Sir Ed Davey, the leader of the Liberal Democrats, has clarified that his party’s potential adjustment of housebuilding targets is not driven by a desire to court Conservative voters. The party is currently mulling over the idea of revising their commitment to constructing 380,000 new homes annually in England, in favor of a promise to deliver 150,000 new council or social homes instead.
Sir Ed Davey emphasized that the party’s stance is not meant to oppose the creation of new housing in areas controlled by the Conservative Party, particularly where parliamentary and council seats are the focus of attention. Instead, his concern lies with what he referred to as “developer-led” projects that lack adequate amenities.
In a significant electoral victory in 2021, the Liberal Democrats managed to overturn a substantial 16,000-vote majority to secure the Conservative-held seat of Chesham and Amersham in a by-election. This achievement was largely attributed to the unpopularity of the housing plans put forth by Boris Johnson’s government, and the Liberal Democrats’ ability to capitalize on this sentiment played a pivotal role in their success.

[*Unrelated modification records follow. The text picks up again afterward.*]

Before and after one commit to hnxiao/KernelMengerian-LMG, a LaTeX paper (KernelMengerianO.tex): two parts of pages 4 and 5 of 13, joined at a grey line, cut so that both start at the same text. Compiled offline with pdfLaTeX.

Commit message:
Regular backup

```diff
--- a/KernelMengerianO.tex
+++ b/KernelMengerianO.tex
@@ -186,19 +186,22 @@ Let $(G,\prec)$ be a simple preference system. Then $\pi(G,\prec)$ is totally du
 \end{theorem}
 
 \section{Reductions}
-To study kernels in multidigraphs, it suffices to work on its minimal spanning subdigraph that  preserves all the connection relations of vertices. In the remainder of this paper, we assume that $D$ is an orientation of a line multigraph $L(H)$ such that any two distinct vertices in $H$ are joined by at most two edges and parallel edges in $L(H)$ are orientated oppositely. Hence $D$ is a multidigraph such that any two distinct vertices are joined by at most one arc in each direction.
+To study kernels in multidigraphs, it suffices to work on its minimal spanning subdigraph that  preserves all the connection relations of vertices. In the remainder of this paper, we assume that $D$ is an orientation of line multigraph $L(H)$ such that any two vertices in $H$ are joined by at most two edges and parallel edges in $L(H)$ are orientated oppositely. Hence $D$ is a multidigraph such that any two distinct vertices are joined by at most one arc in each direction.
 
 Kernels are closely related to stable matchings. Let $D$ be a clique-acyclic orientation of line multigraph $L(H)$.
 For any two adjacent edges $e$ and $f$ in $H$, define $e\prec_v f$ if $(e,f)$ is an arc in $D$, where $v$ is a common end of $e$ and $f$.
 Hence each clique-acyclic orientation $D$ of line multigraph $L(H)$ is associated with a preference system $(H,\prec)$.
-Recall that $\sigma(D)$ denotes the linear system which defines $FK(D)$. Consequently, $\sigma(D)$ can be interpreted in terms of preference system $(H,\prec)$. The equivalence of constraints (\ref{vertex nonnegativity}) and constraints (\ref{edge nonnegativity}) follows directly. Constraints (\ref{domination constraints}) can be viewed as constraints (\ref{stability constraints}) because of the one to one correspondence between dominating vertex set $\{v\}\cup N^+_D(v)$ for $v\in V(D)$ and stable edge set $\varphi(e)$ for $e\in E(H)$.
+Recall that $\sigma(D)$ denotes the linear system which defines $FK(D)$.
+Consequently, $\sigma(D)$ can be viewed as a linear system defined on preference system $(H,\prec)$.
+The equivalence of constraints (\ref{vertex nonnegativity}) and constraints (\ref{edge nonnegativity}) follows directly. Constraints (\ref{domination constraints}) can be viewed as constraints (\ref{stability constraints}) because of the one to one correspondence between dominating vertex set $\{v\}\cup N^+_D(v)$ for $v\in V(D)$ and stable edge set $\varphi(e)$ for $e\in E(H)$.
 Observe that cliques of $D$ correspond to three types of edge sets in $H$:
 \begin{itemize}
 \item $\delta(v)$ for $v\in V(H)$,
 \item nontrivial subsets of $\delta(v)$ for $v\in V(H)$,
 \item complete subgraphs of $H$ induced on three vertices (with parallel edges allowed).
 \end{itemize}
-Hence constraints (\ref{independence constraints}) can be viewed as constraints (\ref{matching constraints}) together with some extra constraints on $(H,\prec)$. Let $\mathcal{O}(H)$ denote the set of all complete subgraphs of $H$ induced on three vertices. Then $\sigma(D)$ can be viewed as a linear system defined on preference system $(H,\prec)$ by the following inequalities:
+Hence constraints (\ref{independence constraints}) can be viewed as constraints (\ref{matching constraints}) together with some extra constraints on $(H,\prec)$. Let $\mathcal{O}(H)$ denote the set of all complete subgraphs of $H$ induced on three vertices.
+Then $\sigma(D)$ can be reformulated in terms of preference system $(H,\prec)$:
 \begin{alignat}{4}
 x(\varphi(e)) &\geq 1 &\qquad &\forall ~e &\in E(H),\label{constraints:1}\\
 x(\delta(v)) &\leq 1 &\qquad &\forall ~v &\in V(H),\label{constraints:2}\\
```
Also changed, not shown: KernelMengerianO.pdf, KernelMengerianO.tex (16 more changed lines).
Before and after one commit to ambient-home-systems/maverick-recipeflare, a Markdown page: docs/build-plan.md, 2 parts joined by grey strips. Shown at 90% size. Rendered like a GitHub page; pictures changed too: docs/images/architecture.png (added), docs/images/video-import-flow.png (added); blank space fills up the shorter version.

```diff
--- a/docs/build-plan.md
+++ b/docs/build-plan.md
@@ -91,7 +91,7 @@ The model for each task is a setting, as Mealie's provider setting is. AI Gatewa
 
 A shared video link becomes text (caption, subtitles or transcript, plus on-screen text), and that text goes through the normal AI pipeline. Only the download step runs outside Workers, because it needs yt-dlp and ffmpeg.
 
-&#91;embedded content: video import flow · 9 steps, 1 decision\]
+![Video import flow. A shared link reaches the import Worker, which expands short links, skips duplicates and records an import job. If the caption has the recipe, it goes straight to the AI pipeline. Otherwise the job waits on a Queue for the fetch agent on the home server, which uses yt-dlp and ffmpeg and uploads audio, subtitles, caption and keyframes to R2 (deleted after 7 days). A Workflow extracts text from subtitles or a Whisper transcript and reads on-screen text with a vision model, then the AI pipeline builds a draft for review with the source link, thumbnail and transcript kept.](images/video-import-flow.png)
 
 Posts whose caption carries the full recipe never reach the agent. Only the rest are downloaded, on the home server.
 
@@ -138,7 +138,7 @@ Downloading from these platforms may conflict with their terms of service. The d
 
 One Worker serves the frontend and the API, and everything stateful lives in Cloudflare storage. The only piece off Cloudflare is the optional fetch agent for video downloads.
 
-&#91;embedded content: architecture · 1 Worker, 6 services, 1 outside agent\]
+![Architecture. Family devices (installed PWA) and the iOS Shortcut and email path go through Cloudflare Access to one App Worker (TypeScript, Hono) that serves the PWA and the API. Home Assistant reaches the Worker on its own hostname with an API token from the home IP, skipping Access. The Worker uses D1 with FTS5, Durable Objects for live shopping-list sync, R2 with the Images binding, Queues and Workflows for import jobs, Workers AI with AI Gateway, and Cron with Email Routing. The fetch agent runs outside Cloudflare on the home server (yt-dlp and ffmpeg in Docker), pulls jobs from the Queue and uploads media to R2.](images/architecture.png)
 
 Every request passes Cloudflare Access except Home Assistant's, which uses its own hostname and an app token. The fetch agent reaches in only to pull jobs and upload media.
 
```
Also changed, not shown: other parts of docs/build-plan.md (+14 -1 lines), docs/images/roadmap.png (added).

The Liberal Democrats are set to deliberate on their housing policies during their party conference in Bournemouth, which is scheduled for Monday. However, the proposed shift in their position has already stirred controversy, with the Young Liberals advocating for the retention of the 380,000 homes target. Layla Moran, an MP representing Oxford West and Abingdon and a prominent frontbencher, expressed her deep understanding of young individuals striving to enter the housing market and asserted that the party’s leadership shares a common perspective on this issue.